*** Opening ENTRIES SHOWN ***

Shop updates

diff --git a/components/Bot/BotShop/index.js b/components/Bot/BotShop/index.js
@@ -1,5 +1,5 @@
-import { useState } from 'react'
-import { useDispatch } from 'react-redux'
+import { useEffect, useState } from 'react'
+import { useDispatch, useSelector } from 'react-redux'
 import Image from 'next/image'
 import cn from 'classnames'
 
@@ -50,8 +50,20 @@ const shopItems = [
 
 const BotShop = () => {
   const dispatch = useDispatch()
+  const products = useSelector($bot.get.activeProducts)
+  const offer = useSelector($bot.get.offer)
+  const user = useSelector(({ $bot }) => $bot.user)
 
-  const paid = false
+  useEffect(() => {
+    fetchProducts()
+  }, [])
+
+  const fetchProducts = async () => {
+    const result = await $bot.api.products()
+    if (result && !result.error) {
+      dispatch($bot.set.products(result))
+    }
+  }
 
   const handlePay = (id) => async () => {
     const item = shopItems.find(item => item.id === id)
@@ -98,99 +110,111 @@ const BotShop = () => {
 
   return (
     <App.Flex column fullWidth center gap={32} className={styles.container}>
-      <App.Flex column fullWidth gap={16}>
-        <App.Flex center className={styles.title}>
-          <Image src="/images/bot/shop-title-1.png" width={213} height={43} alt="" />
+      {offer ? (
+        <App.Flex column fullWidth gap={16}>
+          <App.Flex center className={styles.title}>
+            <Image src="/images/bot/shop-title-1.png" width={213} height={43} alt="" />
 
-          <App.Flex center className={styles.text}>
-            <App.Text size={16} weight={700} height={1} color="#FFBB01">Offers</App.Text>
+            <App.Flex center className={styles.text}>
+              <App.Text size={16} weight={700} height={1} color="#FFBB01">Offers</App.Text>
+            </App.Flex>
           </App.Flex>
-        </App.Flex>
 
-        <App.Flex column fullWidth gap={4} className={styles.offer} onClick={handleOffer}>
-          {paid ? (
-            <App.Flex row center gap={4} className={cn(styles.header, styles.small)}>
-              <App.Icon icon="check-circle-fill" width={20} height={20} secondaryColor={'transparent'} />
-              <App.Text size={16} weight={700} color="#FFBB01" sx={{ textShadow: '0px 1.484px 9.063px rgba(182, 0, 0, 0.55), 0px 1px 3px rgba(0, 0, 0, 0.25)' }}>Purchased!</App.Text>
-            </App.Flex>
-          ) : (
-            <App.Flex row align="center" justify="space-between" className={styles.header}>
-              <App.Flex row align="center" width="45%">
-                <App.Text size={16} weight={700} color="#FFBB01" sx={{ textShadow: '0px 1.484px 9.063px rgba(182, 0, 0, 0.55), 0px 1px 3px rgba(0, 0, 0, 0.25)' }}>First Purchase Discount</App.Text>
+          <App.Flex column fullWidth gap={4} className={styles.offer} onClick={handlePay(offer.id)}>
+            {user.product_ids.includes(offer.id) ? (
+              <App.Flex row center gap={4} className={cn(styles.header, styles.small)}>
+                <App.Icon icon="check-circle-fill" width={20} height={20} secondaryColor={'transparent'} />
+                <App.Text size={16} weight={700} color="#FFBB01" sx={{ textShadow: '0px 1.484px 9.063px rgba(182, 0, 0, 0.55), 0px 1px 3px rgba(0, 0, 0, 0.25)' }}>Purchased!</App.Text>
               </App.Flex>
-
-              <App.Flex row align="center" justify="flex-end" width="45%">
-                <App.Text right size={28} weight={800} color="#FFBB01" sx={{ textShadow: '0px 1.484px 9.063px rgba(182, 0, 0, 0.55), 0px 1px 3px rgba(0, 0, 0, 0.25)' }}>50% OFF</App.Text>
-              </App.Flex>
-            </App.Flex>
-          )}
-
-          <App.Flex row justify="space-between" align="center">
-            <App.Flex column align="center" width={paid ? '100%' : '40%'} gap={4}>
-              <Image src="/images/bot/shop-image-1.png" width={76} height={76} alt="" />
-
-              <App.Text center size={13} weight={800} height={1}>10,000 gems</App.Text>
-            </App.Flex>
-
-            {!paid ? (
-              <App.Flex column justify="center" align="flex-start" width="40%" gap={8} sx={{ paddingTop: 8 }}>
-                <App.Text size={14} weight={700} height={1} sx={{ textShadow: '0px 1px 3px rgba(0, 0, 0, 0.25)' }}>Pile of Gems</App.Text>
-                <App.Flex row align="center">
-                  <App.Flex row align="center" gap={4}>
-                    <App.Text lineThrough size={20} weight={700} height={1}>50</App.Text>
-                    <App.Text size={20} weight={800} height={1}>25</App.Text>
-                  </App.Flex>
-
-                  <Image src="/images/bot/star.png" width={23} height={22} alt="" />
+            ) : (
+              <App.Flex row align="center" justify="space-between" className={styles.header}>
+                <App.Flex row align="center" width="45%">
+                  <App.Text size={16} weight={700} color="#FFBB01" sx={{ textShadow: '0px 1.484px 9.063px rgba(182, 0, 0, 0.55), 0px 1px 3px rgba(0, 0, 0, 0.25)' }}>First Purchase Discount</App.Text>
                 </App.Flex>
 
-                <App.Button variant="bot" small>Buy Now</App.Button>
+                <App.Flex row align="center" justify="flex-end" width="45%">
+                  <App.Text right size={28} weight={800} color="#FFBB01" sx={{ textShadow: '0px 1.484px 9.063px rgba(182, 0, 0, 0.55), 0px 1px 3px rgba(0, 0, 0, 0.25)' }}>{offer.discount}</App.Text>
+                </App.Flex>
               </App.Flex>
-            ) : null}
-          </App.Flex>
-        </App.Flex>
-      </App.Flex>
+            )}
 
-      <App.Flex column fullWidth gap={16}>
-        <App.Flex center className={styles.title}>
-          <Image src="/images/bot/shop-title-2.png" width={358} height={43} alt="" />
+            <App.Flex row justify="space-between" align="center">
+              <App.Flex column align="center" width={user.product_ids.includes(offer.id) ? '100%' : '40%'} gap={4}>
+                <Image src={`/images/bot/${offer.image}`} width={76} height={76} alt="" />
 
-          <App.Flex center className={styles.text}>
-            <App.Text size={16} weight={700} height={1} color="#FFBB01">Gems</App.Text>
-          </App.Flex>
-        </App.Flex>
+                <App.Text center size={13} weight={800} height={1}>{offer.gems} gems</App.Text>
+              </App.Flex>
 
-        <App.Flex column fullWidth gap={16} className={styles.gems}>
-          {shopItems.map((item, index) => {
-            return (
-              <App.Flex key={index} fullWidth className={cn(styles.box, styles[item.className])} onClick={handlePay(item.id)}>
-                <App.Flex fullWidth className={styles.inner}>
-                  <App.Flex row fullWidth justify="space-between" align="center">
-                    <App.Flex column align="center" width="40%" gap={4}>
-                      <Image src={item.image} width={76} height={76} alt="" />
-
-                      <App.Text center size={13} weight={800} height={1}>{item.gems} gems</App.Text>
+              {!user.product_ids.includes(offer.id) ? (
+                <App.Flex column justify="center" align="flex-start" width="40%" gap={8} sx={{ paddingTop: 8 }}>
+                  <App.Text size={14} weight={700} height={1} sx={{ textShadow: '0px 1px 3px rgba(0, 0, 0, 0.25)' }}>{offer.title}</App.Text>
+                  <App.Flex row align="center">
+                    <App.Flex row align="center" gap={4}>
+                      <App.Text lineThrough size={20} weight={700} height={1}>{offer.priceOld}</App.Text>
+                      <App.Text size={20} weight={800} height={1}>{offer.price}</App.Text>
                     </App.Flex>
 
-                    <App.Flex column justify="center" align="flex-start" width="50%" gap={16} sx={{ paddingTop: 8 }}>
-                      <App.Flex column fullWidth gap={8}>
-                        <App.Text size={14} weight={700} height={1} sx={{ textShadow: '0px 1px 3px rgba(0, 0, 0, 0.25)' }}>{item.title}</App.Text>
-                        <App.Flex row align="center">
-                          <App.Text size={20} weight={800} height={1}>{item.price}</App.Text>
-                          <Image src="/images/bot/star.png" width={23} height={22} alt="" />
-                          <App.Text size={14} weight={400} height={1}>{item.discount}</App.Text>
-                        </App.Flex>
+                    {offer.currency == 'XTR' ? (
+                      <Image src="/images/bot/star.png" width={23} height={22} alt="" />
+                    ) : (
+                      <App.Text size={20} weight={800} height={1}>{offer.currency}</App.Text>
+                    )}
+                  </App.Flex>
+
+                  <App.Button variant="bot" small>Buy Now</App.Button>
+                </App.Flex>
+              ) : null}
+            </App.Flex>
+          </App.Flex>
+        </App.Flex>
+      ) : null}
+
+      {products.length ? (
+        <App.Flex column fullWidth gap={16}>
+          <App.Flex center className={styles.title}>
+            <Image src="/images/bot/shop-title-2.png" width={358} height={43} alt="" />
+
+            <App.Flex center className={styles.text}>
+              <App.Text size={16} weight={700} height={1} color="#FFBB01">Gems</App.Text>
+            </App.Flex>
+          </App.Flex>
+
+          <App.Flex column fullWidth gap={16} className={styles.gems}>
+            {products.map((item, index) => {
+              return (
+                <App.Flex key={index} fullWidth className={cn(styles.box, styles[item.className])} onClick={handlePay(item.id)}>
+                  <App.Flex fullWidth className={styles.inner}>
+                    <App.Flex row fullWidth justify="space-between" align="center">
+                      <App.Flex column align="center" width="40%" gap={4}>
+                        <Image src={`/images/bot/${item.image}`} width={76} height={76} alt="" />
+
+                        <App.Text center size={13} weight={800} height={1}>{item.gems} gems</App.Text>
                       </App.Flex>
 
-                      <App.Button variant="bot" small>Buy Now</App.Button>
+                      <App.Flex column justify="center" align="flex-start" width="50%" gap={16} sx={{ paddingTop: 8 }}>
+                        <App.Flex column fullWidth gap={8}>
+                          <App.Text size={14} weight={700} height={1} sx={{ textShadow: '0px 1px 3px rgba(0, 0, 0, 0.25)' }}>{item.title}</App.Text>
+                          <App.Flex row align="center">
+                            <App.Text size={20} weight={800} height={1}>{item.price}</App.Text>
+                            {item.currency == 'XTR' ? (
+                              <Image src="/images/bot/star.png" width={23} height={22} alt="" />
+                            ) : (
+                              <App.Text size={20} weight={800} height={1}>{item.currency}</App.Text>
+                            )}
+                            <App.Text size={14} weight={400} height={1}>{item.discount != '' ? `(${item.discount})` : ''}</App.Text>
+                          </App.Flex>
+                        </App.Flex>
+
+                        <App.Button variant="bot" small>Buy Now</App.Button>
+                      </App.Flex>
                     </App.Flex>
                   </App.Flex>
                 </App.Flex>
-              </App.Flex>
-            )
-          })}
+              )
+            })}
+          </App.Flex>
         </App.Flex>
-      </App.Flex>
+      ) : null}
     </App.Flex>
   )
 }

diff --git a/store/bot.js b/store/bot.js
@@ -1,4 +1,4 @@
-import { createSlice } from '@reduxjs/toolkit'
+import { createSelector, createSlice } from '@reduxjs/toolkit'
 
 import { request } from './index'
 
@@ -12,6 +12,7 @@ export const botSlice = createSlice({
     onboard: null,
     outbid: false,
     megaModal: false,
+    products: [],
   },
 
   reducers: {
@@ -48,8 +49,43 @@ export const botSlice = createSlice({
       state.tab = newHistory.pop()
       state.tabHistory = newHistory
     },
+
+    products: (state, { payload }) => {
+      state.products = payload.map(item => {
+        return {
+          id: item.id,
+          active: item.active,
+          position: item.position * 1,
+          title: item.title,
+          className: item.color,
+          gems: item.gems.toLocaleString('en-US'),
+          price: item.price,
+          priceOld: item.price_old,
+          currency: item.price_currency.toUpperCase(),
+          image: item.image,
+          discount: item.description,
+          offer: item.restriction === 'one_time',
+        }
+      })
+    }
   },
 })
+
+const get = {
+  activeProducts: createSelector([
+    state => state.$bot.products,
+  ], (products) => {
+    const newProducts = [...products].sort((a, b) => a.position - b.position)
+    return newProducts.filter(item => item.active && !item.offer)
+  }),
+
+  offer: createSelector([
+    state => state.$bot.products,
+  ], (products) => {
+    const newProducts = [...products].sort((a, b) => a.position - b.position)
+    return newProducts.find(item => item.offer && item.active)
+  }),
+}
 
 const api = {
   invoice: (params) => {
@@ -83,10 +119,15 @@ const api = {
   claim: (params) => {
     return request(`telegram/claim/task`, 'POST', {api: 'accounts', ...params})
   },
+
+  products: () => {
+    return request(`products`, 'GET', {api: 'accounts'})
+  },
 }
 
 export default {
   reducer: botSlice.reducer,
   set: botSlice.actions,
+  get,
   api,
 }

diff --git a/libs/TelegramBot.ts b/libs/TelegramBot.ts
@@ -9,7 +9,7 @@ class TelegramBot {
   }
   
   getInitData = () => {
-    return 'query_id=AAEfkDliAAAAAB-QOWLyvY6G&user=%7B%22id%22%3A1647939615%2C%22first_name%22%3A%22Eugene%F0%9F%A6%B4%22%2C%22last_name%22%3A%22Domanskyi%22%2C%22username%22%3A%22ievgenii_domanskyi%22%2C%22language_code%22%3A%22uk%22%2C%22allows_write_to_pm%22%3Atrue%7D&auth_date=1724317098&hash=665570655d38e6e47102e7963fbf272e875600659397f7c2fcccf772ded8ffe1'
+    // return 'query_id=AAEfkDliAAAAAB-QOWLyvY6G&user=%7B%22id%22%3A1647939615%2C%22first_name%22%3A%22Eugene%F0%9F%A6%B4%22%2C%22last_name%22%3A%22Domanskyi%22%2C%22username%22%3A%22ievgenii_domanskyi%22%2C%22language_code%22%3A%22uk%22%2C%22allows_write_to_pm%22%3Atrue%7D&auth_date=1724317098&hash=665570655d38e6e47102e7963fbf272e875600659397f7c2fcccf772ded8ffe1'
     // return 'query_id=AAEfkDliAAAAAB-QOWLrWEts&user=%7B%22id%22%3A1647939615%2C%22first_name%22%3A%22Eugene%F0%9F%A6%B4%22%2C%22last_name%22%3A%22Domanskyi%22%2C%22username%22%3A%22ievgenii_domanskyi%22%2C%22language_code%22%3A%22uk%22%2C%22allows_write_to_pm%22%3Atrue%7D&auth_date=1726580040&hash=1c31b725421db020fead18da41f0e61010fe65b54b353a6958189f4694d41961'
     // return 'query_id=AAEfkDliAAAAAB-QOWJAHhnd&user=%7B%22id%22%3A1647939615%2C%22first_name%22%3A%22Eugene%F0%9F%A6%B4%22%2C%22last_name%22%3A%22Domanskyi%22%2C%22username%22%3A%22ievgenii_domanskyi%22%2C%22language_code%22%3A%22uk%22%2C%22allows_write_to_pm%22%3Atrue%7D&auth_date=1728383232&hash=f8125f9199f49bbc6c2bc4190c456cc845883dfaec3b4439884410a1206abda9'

*** Closing ENTRIES SHOWN ***

§ PROBLEM REQUIREMENTS
Beginning at the top of the data, please return every line until and including the line containing "import Image from 'next/image'", copied exactly, and nothing past it.

§ TASK RESULT
Shop updates

diff --git a/components/Bot/BotShop/index.js b/components/Bot/BotShop/index.js
@@ -1,5 +1,5 @@
-import { useState } from 'react'
-import { useDispatch } from 'react-redux'
+import { useEffect, useState } from 'react'
+import { useDispatch, useSelector } from 'react-redux'
 import Image from 'next/image'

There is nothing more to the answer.